------ SOURCE MATERIAL ------

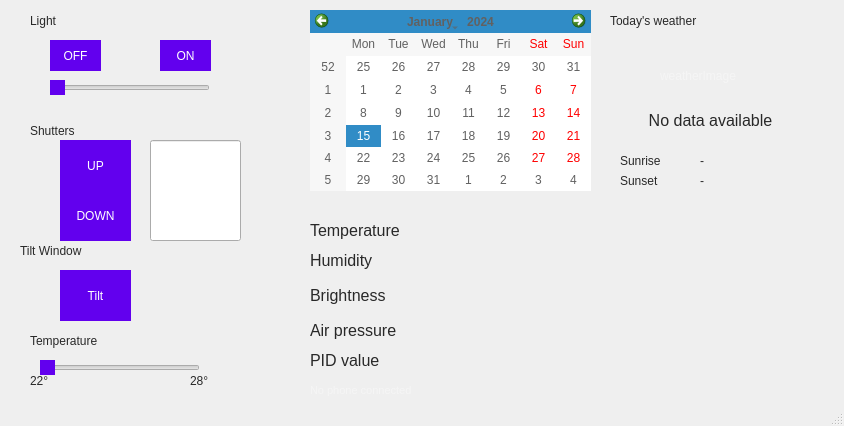
Before: the Qt Designer form SmartHomeWindows/mainwindow.ui in metrickz/SmartHome, drawn with Qt 5.
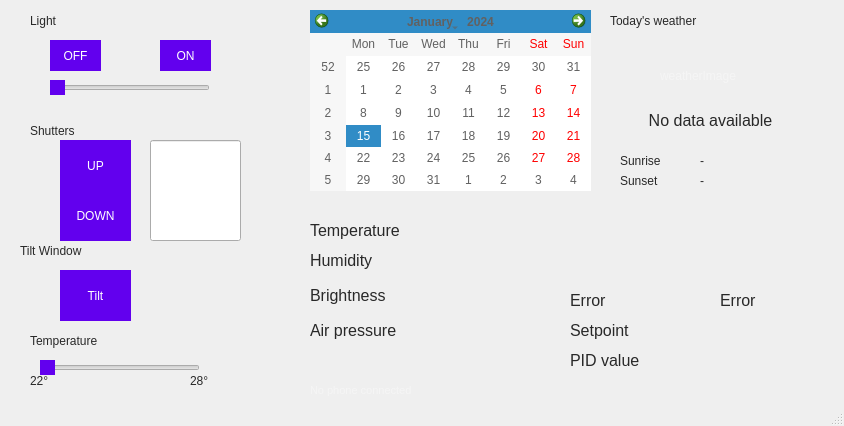
After: the same form once the commit is applied.

Diff of the .ui file:
```diff
--- a/SmartHomeWindows/mainwindow.ui
+++ b/SmartHomeWindows/mainwindow.ui
@@ -630,7 +630,7 @@
    <widget class="QLabel" name="PID_value_text">
     <property name="geometry">
      <rect>
-      <x>310</x>
+      <x>570</x>
       <y>350</y>
       <width>111</width>
       <height>21</height>
@@ -657,7 +657,7 @@
    <widget class="QLabel" name="display_PIDvalue">
     <property name="geometry">
      <rect>
-      <x>460</x>
+      <x>720</x>
       <y>350</y>
       <width>111</width>
       <height>21</height>
@@ -771,6 +771,114 @@
      <string>-</string>
     </property>
    </widget>
+   <widget class="QLabel" name="PID_setpoint">
+    <property name="geometry">
+     <rect>
+      <x>570</x>
+      <y>320</y>
+      <width>111</width>
+      <height>21</height>
+     </rect>
+    </property>
+    <property name="font">
+     <font>
+      <family>MS Shell Dlg 2</family>
+      <pointsize>12</pointsize>
+      <weight>9</weight>
+      <italic>false</italic>
+      <bold>false</bold>
+     </font>
+    </property>
+    <property name="styleSheet">
+     <string notr="true">color: rgb(40, 40, 40);
+font: 75 12pt &quot;MS Shell Dlg 2&quot;;
+</string>
+    </property>
+    <property name="text">
+     <string>Setpoint </string>
+    </property>
+   </widget>
+   <widget class="QLabel" name="PID_showSetpoint">
+    <property name="geometry">
+     <rect>
+      <x>720</x>
+      <y>320</y>
+      <width>111</width>
+      <height>21</height>
+     </rect>
+    </property>
+    <property name="font">
+     <font>
+      <family>MS Shell Dlg 2</family>
+      <pointsize>12</pointsize>
+      <weight>9</weight>
+      <italic>false</italic>
+      <bold>false</bold>
+     </font>
+    </property>
+    <property name="styleSheet">
+     <string notr="true">color: rgb(40, 40, 40);
+font: 75 12pt &quot;MS Shell Dlg 2&quot;;
+</string>
+    </property>
+    <property name="text">
+     <string/>
+    </property>
+   </widget>
+   <widget class="QLabel" name="PID_error">
+    <property name="geometry">
+     <rect>
+      <x>570</x>
+      <y>290</y>
+      <width>111</width>
+      <height>21</height>
+     </rect>
+    </property>
+    <property name="font">
+     <font>
+      <family>MS Shell Dlg 2</family>
+      <pointsize>12</pointsize>
+      <weight>9</weight>
+      <italic>false</italic>
+      <bold>false</bold>
+     </font>
+    </property>
+    <property name="styleSheet">
+     <string notr="true">color: rgb(40, 40, 40);
+font: 75 12pt &quot;MS Shell Dlg 2&quot;;
+</string>
+    </property>
+    <property name="text">
+     <string>Error</string>
+    </property>
+   </widget>
+   <widget class="QLabel" name="PID_showError">
+    <property name="geometry">
+     <rect>
+      <x>720</x>
+      <y>290</y>
+      <width>111</width>
+      <height>21</height>
+     </rect>
+    </property>
+    <property name="font">
+     <font>
+      <family>MS Shell Dlg 2</family>
+      <pointsize>12</pointsize>
+      <weight>9</weight>
+      <italic>false</italic>
+      <bold>false</bold>
+     </font>
+    </property>
+    <property name="styleSheet">
+     <string notr="true">color: rgb(40, 40, 40);
+font: 75 12pt &quot;MS Shell Dlg 2&quot;;
+</string>
+    </property>
+    <property name="text">
+     <string>Error</string>
+    </property>
+   </widget>
   </widget>
   <widget class="QStatusBar" name="statusbar"/>
  </widget>
```
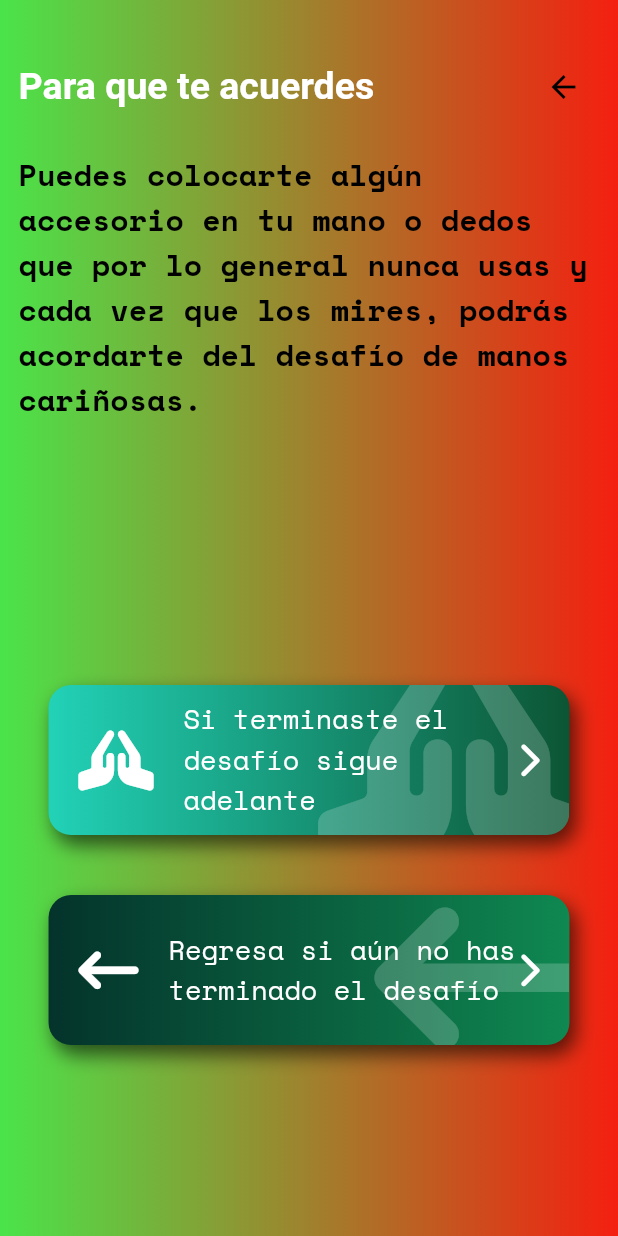
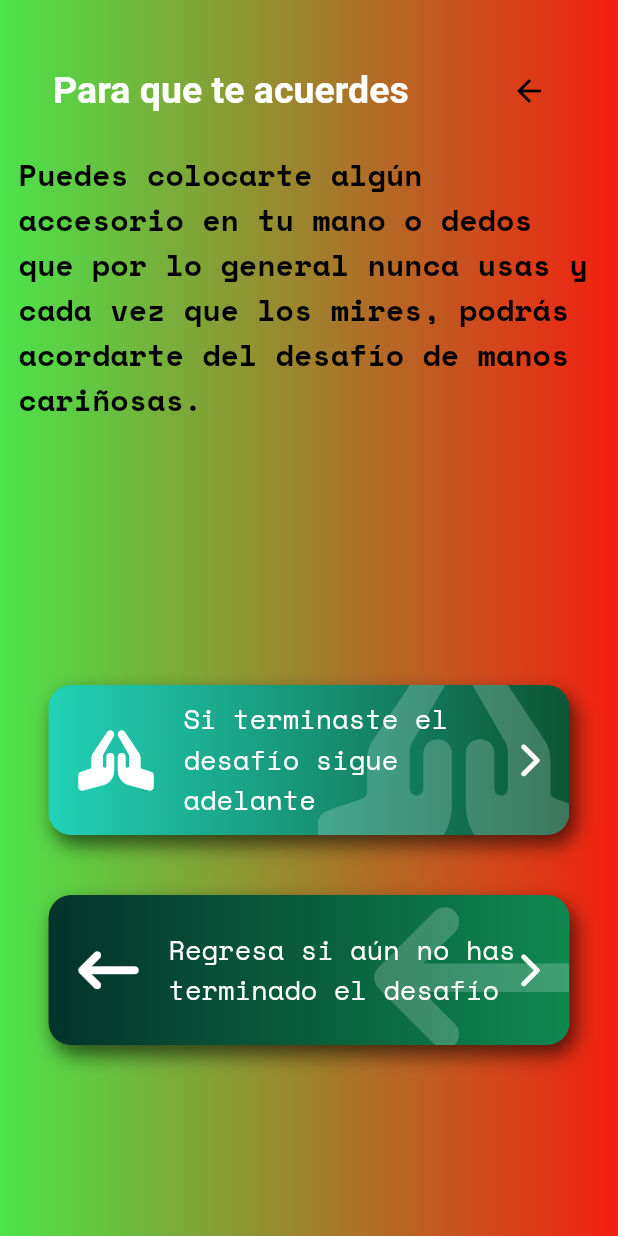
Before and after one commit to ranitaram/calma_la_ansiedad, a Flutter app: the Acuerdate11 screen opened directly, on a phone screen of 412 x 824 dp. Run offline on Flutter 3.47's test engine with Material 2 defaults, Android fonts, the phone set to English and light mode, and no system bars; our stand-ins replace cloud_firestore, dio, file_picker, firebase_auth, firebase_core, firebase_messaging and 10 more; accounts and stored records are empty.

```diff
--- a/lib/models/chat_user.dart
+++ b/lib/models/chat_user.dart
@@ -37,6 +37,6 @@
   }
 
   bool wasRecentlyActive() {
-    return DateTime.now().difference(lastActive).inHours < 2;
+    return DateTime.now().difference(lastActive).inMinutes < 30;
   }
 }
--- a/lib/widgets/top_bar.dart
+++ b/lib/widgets/top_bar.dart
@@ -25,12 +25,16 @@
 
   Widget _buildUI() {
     return Container(
+      padding: EdgeInsets.only(top: 20),
       height: _deviceHeight * 0.10,
       width: _deviceWidth,
-      child: Row(
-        mainAxisSize: MainAxisSize.max,
-        mainAxisAlignment: MainAxisAlignment.spaceBetween,
-        crossAxisAlignment: CrossAxisAlignment.center,
+      child: Wrap(
+        alignment: WrapAlignment.spaceAround,
+        spacing: 10.0,
+        crossAxisAlignment: WrapCrossAlignment.center,
+        // mainAxisSize: MainAxisSize.max,
+        // mainAxisAlignment: MainAxisAlignment.spaceBetween,
+        // crossAxisAlignment: CrossAxisAlignment.center,
         children: [
           if (secondaryAction != null) secondaryAction!,
           _titleBar(),
--- a/pubspec.yaml
+++ b/pubspec.yaml
@@ -46,7 +46,7 @@
   google_fonts: ^3.0.1
   google_mobile_ads: ^1.2.0
   lottie: ^1.3.0
-  provider: 6.0.0
+  provider: 6.0.3
   timeago: 3.1.0
 
 dev_dependencies:
```
Also changed, not shown: pubspec.lock.
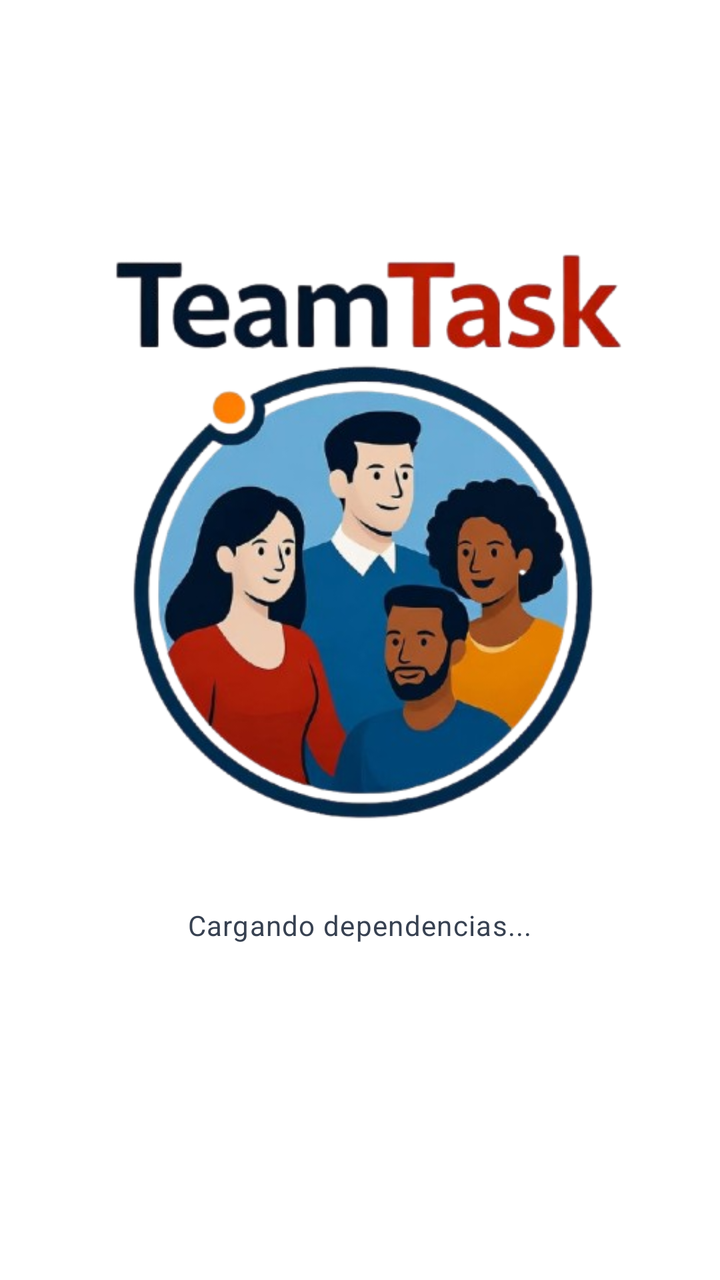
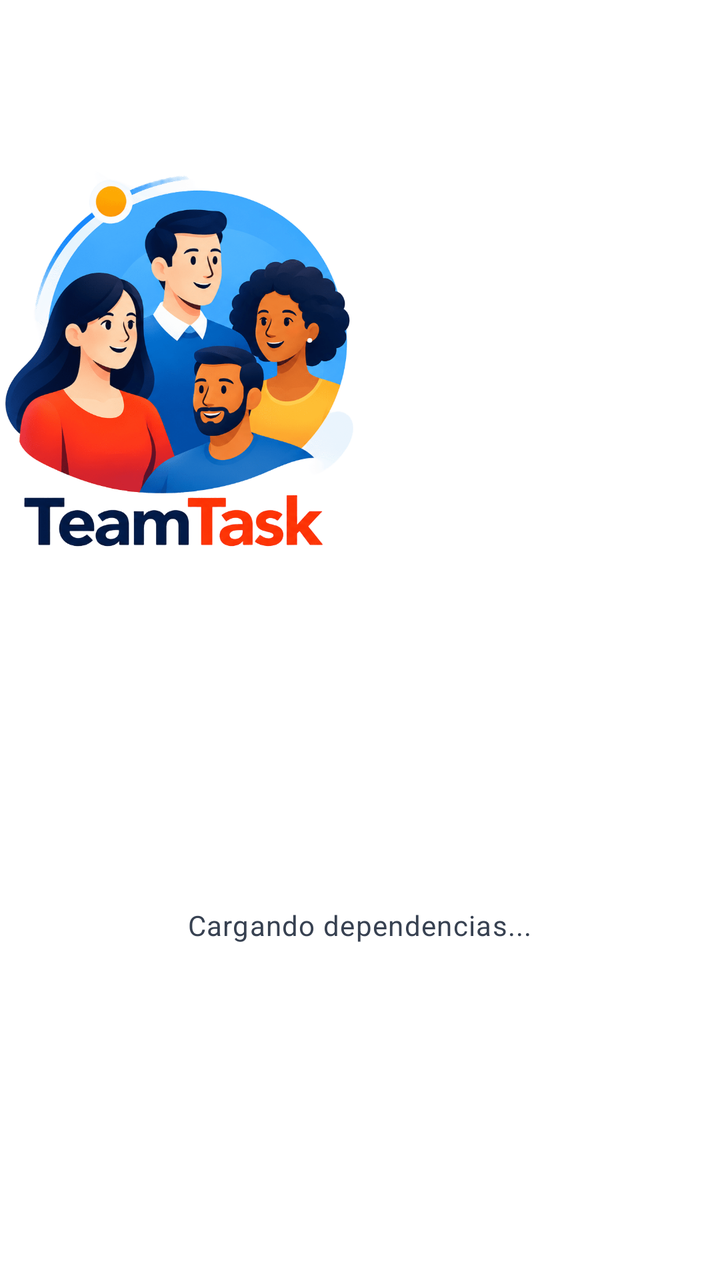

Compare the two renders of this Android layout. The source of the first and the diff that turns it into the second are given below.
<!-- AndroidManifest.xml: application theme Theme.TFG -->
<!-- res/layout/fragment_presentacion.xml -->
<?xml version="1.0" encoding="utf-8"?>
<androidx.constraintlayout.widget.ConstraintLayout
    xmlns:android="http://schemas.android.com/apk/res/android"
    xmlns:app="http://schemas.android.com/apk/res-auto"
    xmlns:tools="http://schemas.android.com/tools"
    android:layout_width="match_parent"
    android:layout_height="match_parent"
    android:background="@color/fondo"
    android:paddingBottom="72dp"
    tools:context="es.sintaxys.teamtask.vista.FragmentPresentacion">


    <ImageView
        android:layout_width="wrap_content"
        android:layout_height="wrap_content"
        android:src="@drawable/teamtask"
        android:contentDescription="@string/cd_logo_app"
        app:layout_constraintBottom_toBottomOf="parent"
        app:layout_constraintEnd_toEndOf="parent"
        app:layout_constraintHorizontal_bias="0.0"
        app:layout_constraintStart_toStartOf="parent"
        app:layout_constraintTop_toTopOf="parent"
        app:layout_constraintVertical_bias="0.22" />
    <TextView
        android:id="@+id/textoPresentacion"
        android:layout_width="wrap_content"
        android:layout_height="wrap_content"
        android:text="@string/cargando_dependencias"
        style="@style/TextAppearance.TFG.Cuerpo"
        app:layout_constraintBottom_toBottomOf="parent"
        app:layout_constraintEnd_toEndOf="parent"
        app:layout_constraintStart_toStartOf="parent"
        app:layout_constraintTop_toTopOf="parent"
        app:layout_constraintVertical_bias="0.825" />


</androidx.constraintlayout.widget.ConstraintLayout>
<!-- resources referenced by this layout -->
<resources>
  <color name="fondo">#FFFFFF</color>
  <!-- drawable teamtask: png bitmap (drawable, 215797 bytes) -->
  <string name="cargando_dependencias">Cargando dependencias...</string>
  <string name="cd_logo_app">Logo de la aplicación</string>
  <style name="TextAppearance.TFG.Cuerpo" parent="TextAppearance.MaterialComponents.Body1">
          <item name="android:textColor">@color/texto_secundario</item>
          <item name="android:textSize">14sp</item>
          <item name="android:lineSpacingMultiplier">1.2</item>
      </style>
  <style name="Theme.TFG" parent="Tema.TFG.Moderno" />
  <color name="texto_secundario">#374151</color>
  <color name="primario">#0E9F6E</color>
  <color name="primario_variant">#0A7D56</color>
  <color name="on_acento">#FFFFFF</color>
  <color name="superficie">#FFFFFF</color>
  <color name="texto_principal">#111827</color>
  <style name="Widget.TFG.Tarjeta" parent="Widget.MaterialComponents.CardView">
          <item name="cardCornerRadius">@dimen/corner_radius_xl</item>
          <item name="cardUseCompatPadding">true</item>
          <item name="cardElevation">@dimen/elevation_default</item>
          <item name="cardBackgroundColor">@color/superficie</item>
          <item name="strokeColor">@color/divisor</item>
          <item name="strokeWidth">@dimen/stroke_thin</item>
          <item name="contentPadding">@dimen/spacing_lg</item>
      </style>
  <style name="Widget.TFG.EditText" parent="@style/Widget.MaterialComponents.TextInputEditText.OutlinedBox">
          <item name="android:textColor">@color/texto_principal</item>
          <item name="android:textColorHint">@color/texto_deshabilitado</item>
          <item name="android:background">@drawable/bg_input_campo</item>
          <item name="android:padding">@dimen/spacing_lg</item>
          <item name="android:textSize">15sp</item>
      </style>
  <style name="TextAppearance.TFG.Headline" parent="TextAppearance.MaterialComponents.Headline5">
          <item name="android:textColor">@color/texto_principal</item>
          <item name="android:textStyle">bold</item>
          <item name="android:textSize">24sp</item>
          <item name="android:letterSpacing">-0.01</item>
      </style>
  <style name="TextAppearance.TFG.Titulo" parent="TextAppearance.MaterialComponents.Headline6">
          <item name="android:textColor">@color/texto_principal</item>
          <item name="android:textStyle">bold</item>
          <item name="android:textSize">20sp</item>
          <item name="android:letterSpacing">0</item>
      </style>
  <style name="TextAppearance.TFG.Label" parent="TextAppearance.MaterialComponents.Caption">
          <item name="android:textColor">@color/texto_deshabilitado</item>
          <item name="android:textSize">12sp</item>
          <item name="android:letterSpacing">0.03</item>
      </style>
  <dimen name="corner_radius_xl">20dp</dimen>
  <dimen name="elevation_default">1dp</dimen>
  <color name="divisor">#E5E7EB</color>
  <dimen name="stroke_thin">1dp</dimen>
  <dimen name="spacing_lg">16dp</dimen>
  <dimen name="spacing_xs">4dp</dimen>
  <style name="TextAppearance.TFG.NavLabel" parent="TextAppearance.MaterialComponents.Caption">
          <item name="android:textSize">11sp</item>
          <item name="android:letterSpacing">0.02</item>
      </style>
  <color name="texto_deshabilitado">#6B7280</color>
  <!-- drawable bg_input_campo (drawable) -->
  <?xml version="1.0" encoding="utf-8"?>
  <shape xmlns:android="http://schemas.android.com/apk/res/android"
      android:shape="rectangle">
      <solid android:color="@color/superficie_variant" />
      <corners android:radius="14dp" />
      <stroke android:width="1dp" android:color="@color/divisor" />
  </shape>
  <color name="superficie_variant">#F9FAFB</color>
  <!-- unchanged entries left out for length: 2 -->
</resources>

<!-- the commit's change to res/layout/fragment_presentacion.xml (unified diff, before → after) -->
@@ -11,9 +11,10 @@
 
 
     <ImageView
-        android:layout_width="wrap_content"
-        android:layout_height="wrap_content"
-        android:src="@drawable/teamtask"
+        android:layout_width="180dp"
+        android:layout_height="226dp"
+        android:src="@drawable/splash_image"
+        android:scaleType="fitCenter"
         android:contentDescription="@string/cd_logo_app"
         app:layout_constraintBottom_toBottomOf="parent"
         app:layout_constraintEnd_toEndOf="parent"
<!-- resource entries referenced after the edit -->
@@ -1,7 +1,7 @@
 <!-- resources referenced by this layout -->
 <resources>
   <color name="fondo">#FFFFFF</color>
-  <!-- drawable teamtask: png bitmap (drawable, 215797 bytes) -->
+  <!-- drawable splash_image: png bitmap (drawable-nodpi, 162930 bytes) -->
   <string name="cargando_dependencias">Cargando dependencias...</string>
   <string name="cd_logo_app">Logo de la aplicación</string>
   <style name="TextAppearance.TFG.Cuerpo" parent="TextAppearance.MaterialComponents.Body1">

------

* _HOW TO COMPLETE THIS TASK_
Identify the lines of the data that contain the word "QLabel". Copy each of them.

* _RESPONSE FOR THIS EXERCISE_
    <widget class="QLabel" name="PID_value_text">
    <widget class="QLabel" name="display_PIDvalue">
+   <widget class="QLabel" name="PID_setpoint">
+   <widget class="QLabel" name="PID_showSetpoint">
+   <widget class="QLabel" name="PID_error">
+   <widget class="QLabel" name="PID_showError">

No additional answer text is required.